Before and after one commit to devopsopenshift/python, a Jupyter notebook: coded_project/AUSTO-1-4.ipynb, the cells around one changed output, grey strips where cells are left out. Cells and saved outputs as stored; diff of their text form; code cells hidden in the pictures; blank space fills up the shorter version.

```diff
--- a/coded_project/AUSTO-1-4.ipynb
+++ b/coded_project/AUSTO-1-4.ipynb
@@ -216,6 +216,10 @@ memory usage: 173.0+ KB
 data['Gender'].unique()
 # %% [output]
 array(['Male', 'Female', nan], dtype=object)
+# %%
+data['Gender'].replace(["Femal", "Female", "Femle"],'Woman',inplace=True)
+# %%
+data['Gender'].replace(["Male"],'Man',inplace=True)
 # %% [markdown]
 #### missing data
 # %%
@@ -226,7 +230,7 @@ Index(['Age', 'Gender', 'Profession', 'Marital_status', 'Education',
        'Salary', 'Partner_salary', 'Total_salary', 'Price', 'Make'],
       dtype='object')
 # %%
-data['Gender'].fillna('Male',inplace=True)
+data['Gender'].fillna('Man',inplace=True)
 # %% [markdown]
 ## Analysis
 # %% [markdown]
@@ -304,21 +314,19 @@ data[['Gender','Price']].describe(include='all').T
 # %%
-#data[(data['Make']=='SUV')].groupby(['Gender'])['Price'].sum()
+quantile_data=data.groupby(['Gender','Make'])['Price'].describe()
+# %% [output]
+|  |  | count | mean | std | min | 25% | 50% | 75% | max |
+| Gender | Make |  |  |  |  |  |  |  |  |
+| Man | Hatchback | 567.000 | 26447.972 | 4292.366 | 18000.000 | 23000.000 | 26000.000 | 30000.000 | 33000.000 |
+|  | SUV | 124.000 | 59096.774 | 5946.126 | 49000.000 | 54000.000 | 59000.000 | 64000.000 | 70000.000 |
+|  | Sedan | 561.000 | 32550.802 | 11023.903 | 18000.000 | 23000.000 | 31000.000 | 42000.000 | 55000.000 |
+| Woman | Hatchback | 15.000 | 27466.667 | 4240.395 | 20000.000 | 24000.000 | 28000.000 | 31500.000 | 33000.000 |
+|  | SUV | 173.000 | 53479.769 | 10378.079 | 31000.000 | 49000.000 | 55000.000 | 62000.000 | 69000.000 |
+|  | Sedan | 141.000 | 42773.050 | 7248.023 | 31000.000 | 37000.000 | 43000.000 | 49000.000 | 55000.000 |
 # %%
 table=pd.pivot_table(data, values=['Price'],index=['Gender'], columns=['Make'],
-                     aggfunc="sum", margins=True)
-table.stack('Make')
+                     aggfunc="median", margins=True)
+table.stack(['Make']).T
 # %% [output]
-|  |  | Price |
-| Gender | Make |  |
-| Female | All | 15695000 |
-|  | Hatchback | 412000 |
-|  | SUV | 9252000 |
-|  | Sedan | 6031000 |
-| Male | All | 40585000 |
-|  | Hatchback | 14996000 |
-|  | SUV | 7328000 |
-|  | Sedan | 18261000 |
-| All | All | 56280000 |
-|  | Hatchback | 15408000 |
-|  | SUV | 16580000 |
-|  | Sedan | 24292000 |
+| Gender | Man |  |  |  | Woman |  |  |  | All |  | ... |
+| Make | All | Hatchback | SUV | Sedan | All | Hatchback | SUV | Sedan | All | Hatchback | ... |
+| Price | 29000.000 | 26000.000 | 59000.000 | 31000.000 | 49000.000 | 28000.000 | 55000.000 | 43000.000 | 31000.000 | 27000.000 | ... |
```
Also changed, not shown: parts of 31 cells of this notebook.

> [PROBLEM DESCRIPTION]
Check each line above for the string "Woman" and report how many lines have it, giving only the number.

> [RESULT BELOW]
3